The Shape of Water is this year’s best picture winner and so I was keen to see what all the hype was about. Written and directed by Guillermo del Toro, The Shape of Water is the story of Elisa (Sally Hawkins), a cleaner in a secret research laboratory during the Cold War. One day a very special asset arrives at the lab, along with new security man Richard Strickland (Michael Shannon), and Elisa finds herself bonding with this amphibian man (Doug Jones), with whom she appears to have a special connection.
When I think about films that seem primed to win Oscars, The Shape of Water is not really one that I would expect to win. It is aesthetically beautiful, with Dan Lausten’s cinematography really lifting the scenes. It is also a film that is fairly weird, this is a film with a love story between a woman and a merman at its heart after all. That being said, it is also a film about outsiders. Elisa is a mute who only communicates through sign language, who lives next door to Giles (Richard Jenkins) who is gay and whose only friend at work is Zelda (Octavia Spencer), a black woman. They come up against the wrath of the all-American Strickland, an exemplar of everything that is wrong with seeing the world in a very narrow way. At a time where the other is instantly distrusted, The Shape of Water is a dark, fairy-tale-esque exploration of the possible extreme results from this.
The Cold War setting plays on the edges of this film, with Michael Stuhlbarg playing a Russian spy, who ultimately becomes too attached to the science behind the merman as opposed to its possible use as an asset for the Soviet project. I’m a bit obsessed with the Cold War so this was only a good thing for me, and I felt that it was well-integrated into the main plot. I also liked the fact that the Russians actually spoke Russian, rather than English with a bizarre accent.

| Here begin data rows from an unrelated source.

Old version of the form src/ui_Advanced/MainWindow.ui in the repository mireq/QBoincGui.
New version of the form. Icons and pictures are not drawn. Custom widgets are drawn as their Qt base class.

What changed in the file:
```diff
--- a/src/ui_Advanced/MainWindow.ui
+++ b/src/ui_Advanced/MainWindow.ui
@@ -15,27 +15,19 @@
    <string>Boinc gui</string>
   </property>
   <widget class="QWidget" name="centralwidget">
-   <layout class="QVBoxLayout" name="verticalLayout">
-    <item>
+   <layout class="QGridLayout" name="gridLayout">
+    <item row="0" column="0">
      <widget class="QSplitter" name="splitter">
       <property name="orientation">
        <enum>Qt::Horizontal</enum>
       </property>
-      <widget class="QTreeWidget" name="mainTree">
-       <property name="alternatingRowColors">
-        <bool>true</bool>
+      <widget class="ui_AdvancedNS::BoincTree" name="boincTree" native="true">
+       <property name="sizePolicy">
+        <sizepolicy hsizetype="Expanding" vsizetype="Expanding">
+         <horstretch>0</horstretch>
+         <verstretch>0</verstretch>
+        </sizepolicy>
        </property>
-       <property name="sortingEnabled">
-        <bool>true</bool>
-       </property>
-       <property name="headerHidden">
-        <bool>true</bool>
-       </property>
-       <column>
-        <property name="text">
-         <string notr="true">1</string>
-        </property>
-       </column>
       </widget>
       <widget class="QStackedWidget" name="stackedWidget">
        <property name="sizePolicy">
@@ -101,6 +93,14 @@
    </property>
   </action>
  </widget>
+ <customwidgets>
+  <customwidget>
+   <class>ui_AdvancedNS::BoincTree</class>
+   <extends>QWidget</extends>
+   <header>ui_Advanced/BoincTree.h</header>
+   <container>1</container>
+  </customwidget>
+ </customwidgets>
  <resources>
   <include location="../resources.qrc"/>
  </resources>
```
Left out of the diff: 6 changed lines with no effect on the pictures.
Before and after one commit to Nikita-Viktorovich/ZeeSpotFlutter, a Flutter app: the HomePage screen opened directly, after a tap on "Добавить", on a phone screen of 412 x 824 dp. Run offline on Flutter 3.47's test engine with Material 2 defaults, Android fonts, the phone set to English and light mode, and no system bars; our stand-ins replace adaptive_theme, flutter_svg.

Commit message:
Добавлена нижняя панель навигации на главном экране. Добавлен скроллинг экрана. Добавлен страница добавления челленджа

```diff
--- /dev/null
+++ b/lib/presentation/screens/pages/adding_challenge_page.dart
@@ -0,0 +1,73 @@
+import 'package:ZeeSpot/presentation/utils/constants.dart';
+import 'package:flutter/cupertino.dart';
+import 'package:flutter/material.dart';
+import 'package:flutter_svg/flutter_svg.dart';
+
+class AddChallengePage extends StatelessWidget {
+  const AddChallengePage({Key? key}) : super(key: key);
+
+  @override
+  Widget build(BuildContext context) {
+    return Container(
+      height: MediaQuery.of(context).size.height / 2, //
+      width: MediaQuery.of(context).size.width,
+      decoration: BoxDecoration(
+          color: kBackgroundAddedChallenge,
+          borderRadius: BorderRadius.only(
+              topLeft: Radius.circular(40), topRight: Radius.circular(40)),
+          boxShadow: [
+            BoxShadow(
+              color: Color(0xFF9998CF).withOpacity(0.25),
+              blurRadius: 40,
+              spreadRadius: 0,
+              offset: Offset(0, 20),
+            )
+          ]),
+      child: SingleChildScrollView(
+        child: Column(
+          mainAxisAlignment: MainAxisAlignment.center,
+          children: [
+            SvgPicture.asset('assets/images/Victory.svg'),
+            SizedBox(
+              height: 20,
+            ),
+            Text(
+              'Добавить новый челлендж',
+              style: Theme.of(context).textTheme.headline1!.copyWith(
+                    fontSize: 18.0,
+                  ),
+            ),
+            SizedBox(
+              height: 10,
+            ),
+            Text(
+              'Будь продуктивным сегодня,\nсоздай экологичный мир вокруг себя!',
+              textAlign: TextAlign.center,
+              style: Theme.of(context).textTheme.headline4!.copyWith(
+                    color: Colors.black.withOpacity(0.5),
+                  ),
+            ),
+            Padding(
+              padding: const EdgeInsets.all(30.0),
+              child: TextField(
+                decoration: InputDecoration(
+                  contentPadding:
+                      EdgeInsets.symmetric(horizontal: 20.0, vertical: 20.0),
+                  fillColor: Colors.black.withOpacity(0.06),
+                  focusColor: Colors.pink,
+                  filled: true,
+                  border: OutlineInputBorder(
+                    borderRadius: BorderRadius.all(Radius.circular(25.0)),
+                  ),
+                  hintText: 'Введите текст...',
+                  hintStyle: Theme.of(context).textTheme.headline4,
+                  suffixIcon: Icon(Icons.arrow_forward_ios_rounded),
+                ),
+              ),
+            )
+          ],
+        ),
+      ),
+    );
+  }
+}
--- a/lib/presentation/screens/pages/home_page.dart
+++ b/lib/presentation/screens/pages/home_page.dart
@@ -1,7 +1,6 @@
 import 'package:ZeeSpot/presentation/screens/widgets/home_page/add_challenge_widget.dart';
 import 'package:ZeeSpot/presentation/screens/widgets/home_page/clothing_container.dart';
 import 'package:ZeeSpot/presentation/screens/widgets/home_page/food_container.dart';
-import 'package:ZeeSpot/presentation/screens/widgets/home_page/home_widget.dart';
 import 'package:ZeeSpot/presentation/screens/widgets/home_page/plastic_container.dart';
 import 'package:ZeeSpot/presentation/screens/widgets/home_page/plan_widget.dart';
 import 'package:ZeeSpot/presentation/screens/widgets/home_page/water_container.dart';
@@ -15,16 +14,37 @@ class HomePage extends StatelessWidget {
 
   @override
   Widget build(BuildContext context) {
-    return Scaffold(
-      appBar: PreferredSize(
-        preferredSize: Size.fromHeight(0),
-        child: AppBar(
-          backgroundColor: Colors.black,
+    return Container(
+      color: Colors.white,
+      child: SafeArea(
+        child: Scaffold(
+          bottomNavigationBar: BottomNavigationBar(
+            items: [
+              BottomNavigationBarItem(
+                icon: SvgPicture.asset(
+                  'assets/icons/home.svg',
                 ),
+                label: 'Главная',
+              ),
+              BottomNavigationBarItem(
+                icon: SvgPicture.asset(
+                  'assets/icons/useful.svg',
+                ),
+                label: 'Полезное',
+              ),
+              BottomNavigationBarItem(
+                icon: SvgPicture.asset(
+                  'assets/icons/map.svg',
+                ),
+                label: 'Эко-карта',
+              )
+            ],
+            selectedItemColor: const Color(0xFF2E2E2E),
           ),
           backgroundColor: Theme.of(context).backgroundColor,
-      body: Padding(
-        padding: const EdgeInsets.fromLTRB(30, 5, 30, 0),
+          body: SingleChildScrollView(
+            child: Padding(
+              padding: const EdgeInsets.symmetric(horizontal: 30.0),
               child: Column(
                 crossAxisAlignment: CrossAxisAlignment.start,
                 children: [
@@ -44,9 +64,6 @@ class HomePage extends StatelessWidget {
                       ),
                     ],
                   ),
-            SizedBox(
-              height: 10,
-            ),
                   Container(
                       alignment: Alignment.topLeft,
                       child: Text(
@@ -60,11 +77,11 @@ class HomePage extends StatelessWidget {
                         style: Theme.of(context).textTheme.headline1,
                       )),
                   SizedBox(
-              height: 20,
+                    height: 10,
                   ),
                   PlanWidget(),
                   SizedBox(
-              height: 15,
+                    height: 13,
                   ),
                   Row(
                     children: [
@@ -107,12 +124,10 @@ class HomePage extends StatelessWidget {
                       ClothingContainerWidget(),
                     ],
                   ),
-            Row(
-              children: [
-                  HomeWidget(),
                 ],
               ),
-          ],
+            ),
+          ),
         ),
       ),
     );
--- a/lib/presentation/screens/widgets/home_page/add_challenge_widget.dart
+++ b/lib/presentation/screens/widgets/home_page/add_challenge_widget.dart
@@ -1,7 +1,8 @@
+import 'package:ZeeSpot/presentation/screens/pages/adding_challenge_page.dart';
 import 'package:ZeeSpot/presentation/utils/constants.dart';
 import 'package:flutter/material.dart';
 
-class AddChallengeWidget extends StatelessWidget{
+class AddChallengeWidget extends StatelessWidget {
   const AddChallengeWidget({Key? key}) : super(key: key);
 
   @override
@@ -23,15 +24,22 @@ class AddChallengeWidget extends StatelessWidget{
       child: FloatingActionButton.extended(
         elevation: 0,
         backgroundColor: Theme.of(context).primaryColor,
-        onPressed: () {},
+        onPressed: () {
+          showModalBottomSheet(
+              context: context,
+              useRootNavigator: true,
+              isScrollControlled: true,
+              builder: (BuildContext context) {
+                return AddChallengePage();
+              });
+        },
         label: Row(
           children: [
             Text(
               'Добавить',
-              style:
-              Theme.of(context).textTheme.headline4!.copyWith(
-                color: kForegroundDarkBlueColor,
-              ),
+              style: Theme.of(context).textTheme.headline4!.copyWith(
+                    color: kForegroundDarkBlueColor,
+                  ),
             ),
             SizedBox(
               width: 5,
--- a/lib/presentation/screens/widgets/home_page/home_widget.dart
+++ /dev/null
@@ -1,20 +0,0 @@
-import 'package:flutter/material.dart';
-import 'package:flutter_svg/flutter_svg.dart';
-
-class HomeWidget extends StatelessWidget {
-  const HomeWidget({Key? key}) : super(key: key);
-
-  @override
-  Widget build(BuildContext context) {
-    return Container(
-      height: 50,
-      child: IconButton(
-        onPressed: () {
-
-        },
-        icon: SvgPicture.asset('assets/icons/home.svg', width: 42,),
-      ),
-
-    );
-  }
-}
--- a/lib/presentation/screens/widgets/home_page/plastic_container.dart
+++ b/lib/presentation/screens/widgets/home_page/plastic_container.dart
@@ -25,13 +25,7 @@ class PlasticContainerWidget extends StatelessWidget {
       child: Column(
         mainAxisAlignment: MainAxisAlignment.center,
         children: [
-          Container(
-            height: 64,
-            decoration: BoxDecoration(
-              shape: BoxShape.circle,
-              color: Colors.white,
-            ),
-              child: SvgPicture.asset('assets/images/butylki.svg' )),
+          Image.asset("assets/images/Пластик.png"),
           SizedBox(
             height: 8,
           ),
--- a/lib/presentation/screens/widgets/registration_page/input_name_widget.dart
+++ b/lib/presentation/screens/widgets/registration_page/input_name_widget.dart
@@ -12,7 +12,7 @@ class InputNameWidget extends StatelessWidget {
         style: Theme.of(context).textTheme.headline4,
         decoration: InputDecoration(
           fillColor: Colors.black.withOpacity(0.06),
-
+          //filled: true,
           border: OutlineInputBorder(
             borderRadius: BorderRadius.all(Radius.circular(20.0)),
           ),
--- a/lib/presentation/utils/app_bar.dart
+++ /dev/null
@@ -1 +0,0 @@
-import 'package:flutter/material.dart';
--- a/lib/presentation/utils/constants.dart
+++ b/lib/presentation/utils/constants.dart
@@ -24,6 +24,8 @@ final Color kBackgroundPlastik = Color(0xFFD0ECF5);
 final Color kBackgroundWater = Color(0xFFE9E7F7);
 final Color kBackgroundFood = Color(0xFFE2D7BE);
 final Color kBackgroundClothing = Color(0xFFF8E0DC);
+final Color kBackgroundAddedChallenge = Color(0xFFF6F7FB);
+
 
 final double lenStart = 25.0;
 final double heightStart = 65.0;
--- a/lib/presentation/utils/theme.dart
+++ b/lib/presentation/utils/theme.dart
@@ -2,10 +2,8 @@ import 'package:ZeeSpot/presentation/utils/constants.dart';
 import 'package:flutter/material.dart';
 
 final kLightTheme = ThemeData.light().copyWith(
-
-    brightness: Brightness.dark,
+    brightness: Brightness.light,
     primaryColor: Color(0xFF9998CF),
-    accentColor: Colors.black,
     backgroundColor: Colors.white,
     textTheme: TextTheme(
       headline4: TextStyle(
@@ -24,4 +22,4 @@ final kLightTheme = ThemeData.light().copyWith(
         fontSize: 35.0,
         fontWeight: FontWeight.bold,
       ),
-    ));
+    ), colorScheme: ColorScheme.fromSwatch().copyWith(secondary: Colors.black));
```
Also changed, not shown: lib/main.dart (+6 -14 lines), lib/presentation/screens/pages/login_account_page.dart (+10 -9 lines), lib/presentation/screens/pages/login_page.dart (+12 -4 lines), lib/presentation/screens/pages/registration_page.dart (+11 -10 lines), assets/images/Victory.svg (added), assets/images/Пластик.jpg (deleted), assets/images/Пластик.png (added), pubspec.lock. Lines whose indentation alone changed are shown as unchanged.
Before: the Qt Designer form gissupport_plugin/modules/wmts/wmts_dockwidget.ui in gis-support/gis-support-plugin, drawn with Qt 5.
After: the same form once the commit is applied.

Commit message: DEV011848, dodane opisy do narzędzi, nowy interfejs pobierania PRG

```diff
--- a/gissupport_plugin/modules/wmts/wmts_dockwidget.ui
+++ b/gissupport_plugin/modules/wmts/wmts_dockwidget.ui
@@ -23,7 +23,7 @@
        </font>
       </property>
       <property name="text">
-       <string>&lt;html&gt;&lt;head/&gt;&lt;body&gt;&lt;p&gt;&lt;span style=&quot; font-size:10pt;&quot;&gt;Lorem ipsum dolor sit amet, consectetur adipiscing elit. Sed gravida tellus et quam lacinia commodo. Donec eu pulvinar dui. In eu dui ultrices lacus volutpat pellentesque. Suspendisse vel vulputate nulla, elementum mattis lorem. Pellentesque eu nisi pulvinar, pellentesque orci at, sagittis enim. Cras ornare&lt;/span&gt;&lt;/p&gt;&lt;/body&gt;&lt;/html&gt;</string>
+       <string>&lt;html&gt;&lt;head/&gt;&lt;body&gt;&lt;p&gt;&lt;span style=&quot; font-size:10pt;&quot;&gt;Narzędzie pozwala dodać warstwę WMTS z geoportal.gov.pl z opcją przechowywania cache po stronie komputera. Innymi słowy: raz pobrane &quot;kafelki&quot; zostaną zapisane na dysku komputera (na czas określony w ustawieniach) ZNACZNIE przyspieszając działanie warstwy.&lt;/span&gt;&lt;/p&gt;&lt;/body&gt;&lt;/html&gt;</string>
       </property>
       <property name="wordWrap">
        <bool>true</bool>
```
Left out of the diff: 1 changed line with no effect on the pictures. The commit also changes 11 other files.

Sally Hawkins is the stand-out performance in this film. As her character cannot speak, Hawkins has to portray all of her characters feelings through her face and body language and she is just perfect at doing that. She is shy and passionate and cheeky all at once. As her opposite, Michael Shannon is just awfully good as Richard Strickland, who is the perfect bad guy in this gothic fairy tale. My other favourite performance has to be that of Richard Jenkins as Elisa’s neighbour Giles. His desperation to find acceptance, his love of old Hollywood musicals and of Elisa herself is just beautifully portrayed, and I’m glad to see that he received award nominations this year. I do just wish that Spencer had had more to do than play Elisa’s kind of sassy black friend.